▶ [WHAT THE EXERCISE ASKS]: Could you filter the data below down to the lines that hold the word "DataFrame"?

▶ [INFORMATION SHOWN]:
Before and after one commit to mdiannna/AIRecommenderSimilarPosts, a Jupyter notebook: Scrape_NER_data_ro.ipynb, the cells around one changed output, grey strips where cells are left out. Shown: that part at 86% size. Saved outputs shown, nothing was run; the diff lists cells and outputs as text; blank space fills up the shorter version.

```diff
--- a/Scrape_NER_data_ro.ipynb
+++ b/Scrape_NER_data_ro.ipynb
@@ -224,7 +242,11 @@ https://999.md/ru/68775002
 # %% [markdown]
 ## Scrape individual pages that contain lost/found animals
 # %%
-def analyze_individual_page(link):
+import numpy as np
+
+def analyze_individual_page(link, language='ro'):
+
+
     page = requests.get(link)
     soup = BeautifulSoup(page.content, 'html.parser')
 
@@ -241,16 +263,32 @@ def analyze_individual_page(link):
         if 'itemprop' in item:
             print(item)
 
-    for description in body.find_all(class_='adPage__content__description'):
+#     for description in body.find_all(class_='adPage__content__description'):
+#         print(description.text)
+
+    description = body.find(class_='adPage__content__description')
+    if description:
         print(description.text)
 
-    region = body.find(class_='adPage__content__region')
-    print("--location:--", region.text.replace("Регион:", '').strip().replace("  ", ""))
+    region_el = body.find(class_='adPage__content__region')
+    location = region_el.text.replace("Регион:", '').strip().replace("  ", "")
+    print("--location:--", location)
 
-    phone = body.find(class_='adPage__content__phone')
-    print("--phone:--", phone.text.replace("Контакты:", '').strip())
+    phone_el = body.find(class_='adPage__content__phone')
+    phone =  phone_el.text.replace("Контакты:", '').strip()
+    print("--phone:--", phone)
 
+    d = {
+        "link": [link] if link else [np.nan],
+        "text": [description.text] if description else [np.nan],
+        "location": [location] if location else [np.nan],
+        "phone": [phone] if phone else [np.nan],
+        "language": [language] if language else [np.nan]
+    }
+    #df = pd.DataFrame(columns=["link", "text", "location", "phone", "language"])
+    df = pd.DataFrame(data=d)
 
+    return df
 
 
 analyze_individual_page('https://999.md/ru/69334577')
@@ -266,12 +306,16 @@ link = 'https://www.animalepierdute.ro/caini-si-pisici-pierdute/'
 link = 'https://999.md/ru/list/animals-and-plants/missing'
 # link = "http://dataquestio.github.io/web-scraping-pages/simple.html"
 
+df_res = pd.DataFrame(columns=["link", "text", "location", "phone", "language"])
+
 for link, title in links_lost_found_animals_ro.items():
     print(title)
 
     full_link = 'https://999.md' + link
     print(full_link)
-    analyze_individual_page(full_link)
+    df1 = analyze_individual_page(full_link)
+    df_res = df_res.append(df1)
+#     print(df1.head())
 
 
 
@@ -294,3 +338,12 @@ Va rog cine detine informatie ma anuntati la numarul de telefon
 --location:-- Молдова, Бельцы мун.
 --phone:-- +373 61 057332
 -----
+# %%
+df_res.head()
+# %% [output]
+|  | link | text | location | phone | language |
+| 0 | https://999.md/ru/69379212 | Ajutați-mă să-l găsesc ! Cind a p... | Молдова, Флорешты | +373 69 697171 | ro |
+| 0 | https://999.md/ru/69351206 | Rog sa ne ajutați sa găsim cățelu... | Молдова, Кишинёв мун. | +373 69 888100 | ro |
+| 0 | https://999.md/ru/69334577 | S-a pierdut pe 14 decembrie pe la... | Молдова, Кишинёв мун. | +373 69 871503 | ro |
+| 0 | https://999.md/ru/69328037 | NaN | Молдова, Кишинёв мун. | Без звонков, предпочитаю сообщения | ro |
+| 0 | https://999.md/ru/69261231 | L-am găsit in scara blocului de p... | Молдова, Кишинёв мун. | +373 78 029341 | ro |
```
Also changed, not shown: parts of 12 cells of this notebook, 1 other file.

▶ [ANSWER BOX]:
+    #df = pd.DataFrame(columns=["link", "text", "location", "phone", "language"])
+    df = pd.DataFrame(data=d)
+df_res = pd.DataFrame(columns=["link", "text", "location", "phone", "language"])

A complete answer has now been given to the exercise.